“I know it,” said Patty, rather apologetically; “but I can’t help it, Elise. I seem to be made that way. When I like anything, you know, I enjoy it just as much as I possibly can, and that’s all I can do, anyway.”
The room which the two girls were to share was a large double-bedded apartment, with dressing rooms and bath adjoining. It was perfect in every detail of comfort and luxury as well as beauty, but when Lisette came in to assist the girls in dressing for dinner she found them both hanging out of the front windows gazing at the Vendome Column.
However, they expressed themselves as quite ready to prepare for dinner, and after doning pretty light costumes, they joined Mr. and Mrs. Farrington, and went down to the dining-room.
The dining-room proper of the hotel was an indoor apartment, but all through the summer the guests were accustomed to dine under the open sky, at small tables in the garden.
Owing to an unusually late season, it was still warm enough to dine outside, and when Patty saw the scene in the garden she thought Paris was fairyland indeed.
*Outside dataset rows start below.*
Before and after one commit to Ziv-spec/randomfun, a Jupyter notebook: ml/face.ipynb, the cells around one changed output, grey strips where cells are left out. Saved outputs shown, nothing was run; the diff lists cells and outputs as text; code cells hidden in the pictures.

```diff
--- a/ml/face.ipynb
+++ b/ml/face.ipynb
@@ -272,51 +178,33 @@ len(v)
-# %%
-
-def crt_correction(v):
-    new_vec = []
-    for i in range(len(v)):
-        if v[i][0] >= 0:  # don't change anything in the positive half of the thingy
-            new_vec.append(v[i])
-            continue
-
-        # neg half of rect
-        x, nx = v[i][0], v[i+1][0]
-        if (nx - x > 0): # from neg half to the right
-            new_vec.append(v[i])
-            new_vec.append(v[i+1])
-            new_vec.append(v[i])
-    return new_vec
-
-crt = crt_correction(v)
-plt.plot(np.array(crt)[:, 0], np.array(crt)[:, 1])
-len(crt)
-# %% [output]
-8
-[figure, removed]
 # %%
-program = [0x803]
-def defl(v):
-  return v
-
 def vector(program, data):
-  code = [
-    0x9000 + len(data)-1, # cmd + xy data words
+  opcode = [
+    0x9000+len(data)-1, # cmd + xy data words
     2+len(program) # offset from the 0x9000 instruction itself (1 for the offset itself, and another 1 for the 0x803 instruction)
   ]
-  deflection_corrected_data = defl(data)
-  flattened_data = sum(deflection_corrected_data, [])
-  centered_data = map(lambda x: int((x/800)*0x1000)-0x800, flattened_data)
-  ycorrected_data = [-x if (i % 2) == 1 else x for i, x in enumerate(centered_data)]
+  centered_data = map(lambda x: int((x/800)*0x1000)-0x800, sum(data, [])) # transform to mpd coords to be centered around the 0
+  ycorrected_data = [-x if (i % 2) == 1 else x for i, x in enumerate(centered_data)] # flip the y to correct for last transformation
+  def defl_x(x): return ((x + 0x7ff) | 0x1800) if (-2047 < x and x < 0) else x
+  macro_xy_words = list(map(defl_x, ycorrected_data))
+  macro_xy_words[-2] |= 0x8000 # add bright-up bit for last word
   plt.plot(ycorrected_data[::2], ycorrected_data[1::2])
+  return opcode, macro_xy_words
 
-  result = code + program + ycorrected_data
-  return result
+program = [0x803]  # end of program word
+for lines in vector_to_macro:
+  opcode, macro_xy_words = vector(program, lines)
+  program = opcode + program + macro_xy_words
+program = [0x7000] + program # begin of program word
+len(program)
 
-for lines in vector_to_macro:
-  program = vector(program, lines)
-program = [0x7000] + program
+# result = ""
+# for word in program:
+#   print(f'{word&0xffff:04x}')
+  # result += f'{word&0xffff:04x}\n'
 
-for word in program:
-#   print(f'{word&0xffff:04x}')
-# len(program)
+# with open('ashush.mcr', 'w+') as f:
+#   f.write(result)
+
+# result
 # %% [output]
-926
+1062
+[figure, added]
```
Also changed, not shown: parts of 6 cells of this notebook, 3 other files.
Though called a garden, it was really a stone-paved court, but all round its edge on two sides were large old trees with gnarled and twisted trunks and thick foliage of glossy green. Under the trees were flower-beds full of blossoming plants, and in the branches of the trees themselves were hung vari-coloured globes of electric lights about the size of an orange. The effect of these brilliant spheres in the dark trees was as beautiful as it was unusual, and the scene was further made bright by arches and festoons of brilliant coloured lights, which crossed and twined above their heads in every direction. At the end of the garden was an immense fountain surrounded by statues, and playing many jets of water, which flashed and sparkled in the light.
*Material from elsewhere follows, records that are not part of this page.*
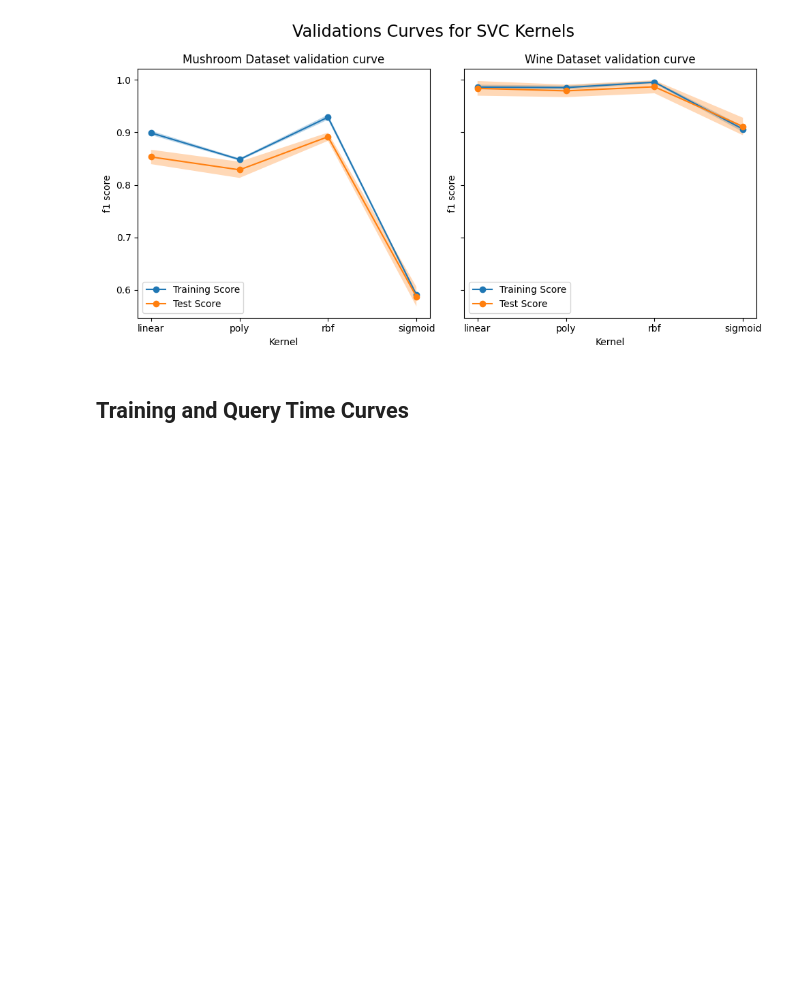
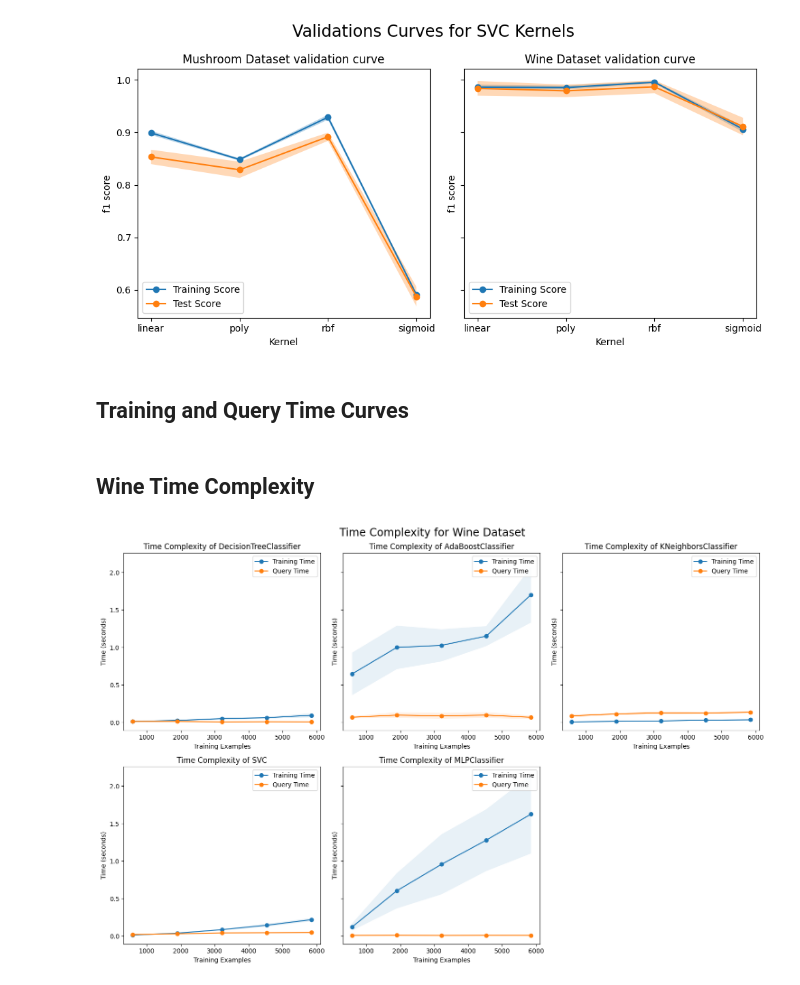
Before and after one commit to lboadi2/machine_learning, a Jupyter notebook: 1_supervised_learning/supe_models.ipynb, the cells around one changed output. Cells and saved outputs as stored; diff of their text form; code cells hidden in the pictures; blank space fills up the shorter version.

```diff
--- a/1_supervised_learning/supe_models.ipynb
+++ b/1_supervised_learning/supe_models.ipynb
@@ -728,2 +742,60 @@ def plot_learning_curve(
 
     return line
+# %% [markdown]
+## Wine Time Complexity
+# %%
+fig, axs = plt.subplots(nrows=2,ncols=3, figsize=(15,10), sharey=True)
+axs = axs.flatten()
+train_size_lst = np.linspace(0.1, 1.0, 5)
+cv = ShuffleSplit()
+plot_learning_curve(
+    dtc_wine,
+    x_wine,
+    y_wine,
+    axes=axs[0],
+    cv=cv,
+    scoring='f1',
+    train_sizes= train_size_lst,
+)
+plot_learning_curve(
+    ada_wine,
+    x_wine,
+    y_wine,
+    axes=axs[1],
+    cv=cv,
+    scoring='f1',
+    train_sizes=train_size_lst,
+)
+plot_learning_curve(
+    knn_wine,
+    x_wine,
+    y_wine,
+    axes=axs[2],
+    cv=cv,
+    scoring='f1',
+    train_sizes=train_size_lst,
+)
+plot_learning_curve(
+    svc_wine,
+    x_wine,
+    y_wine,
+    axes=axs[3],
+    cv=cv,
+    scoring='f1',
+    train_sizes=train_size_lst,
+)
+plot_learning_curve(
+    mlp_wine,
+    x_wine,
+    y_wine,
+    axes=axs[4],
+    cv=cv,
+    scoring='f1',
+    train_sizes=train_size_lst,
+)
+fig.suptitle('Time Complexity for Wine Dataset', fontsize='xx-large')
+fig.delaxes(axs[5])
+fig.tight_layout()
+plt.show()
+# %% [output]
+[figure, added]
```
Also changed, not shown: parts of 8 cells of this notebook.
Around two sides of the garden ran the verandas of the hotel, and the diners could sit on these verandas or out in the open, as they preferred.
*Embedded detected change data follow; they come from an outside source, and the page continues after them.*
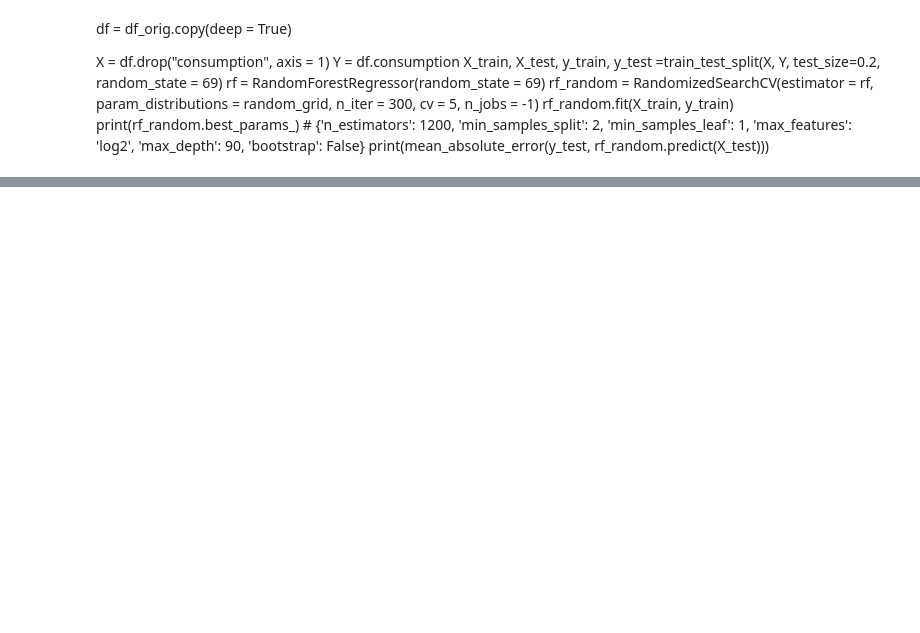
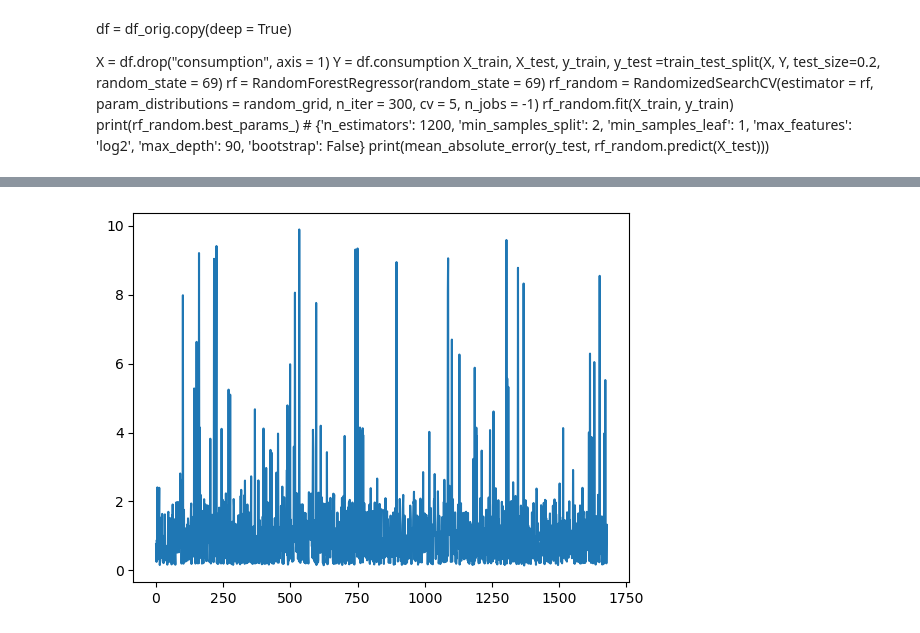
Before and after one commit to ukawaii/Sissejuhatus-andmeteadusesse---project, a Jupyter notebook: Projekt/Projekti energy models.ipynb, the cells around one changed output, grey strips where cells are left out. Drawn from its saved outputs; the diff is of its cells as text; code cells hidden in the pictures; blank space fills up the shorter version.

```diff
--- a/Projekt/Projekti energy models.ipynb
+++ b/Projekt/Projekti energy models.ipynb
@@ -218,6 +232,5 @@ df = df.drop("prcp", axis = 1)
 
 X = df.drop("consumption", axis = 1)
 Y = df.consumption
-X_train, X_test, y_train, y_test =train_test_split(X, Y, test_size=0.2, random_state = 69)
-calc(X_train, y_train, X_test, y_test)
+calc(X, Y)
 dropped.append("dwpt + prcp")
@@ -228,6 +243,5 @@ df = df.drop("dwpt", axis = 1)
 
 X = df.drop("consumption", axis = 1)
 Y = df.consumption
-X_train, X_test, y_train, y_test =train_test_split(X, Y, test_size=0.2, random_state = 69)
-calc(X_train, y_train, X_test, y_test)
+calc(X, Y)
 dropped.append("wspd + dwpt")
@@ -238,6 +254,5 @@ df = df.drop("prcp", axis = 1)
 
 X = df.drop("consumption", axis = 1)
 Y = df.consumption
-X_train, X_test, y_train, y_test =train_test_split(X, Y, test_size=0.2, random_state = 69)
-calc(X_train, y_train, X_test, y_test)
+calc(X, Y)
 dropped.append("wdir + prcp")
@@ -249,6 +266,5 @@ df = df.drop("dwpt", axis = 1)
 
 X = df.drop("consumption", axis = 1)
 Y = df.consumption
-X_train, X_test, y_train, y_test =train_test_split(X, Y, test_size=0.2, random_state = 69)
-calc(X_train, y_train, X_test, y_test)
+calc(X, Y)
 dropped.append("wdir + prcp + dwpt")
@@ -268,0 +313,6 @@ print(mean_absolute_error(y_test, rf_random.predict(X_test)))
+# %%
+y_test = y_test.reset_index(drop = True)
+plt.plot(y_test, label = "True")
+plt.show()
+# %% [output]
+[figure, added]
```
Also changed, not shown: parts of 20 cells of this notebook.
The gay scene was completed by the throngs of people; the French women in their dainty costumes, the French men with their correct garb and demeanour, as well as a good sprinkling of strangers from other countries.
So interested was Patty in looking at it all that she declared she didn’t want a thing to eat. But when the choice selections of French cookery were placed before her, she changed her mind and did full justice to the repast.
After dinner they sat for a short time in the drawing-room, and then Mr. Farrington declared they must all go to rest, as he had planned a busy day for them on the morrow.
They rose next morning to find a perfect autumn day awaiting them. To Patty’s surprise, dainty breakfast trays were brought to their bedsides.
“It is the custom of the country,” Elise explained; “nobody ever goes downstairs to breakfast in Paris.”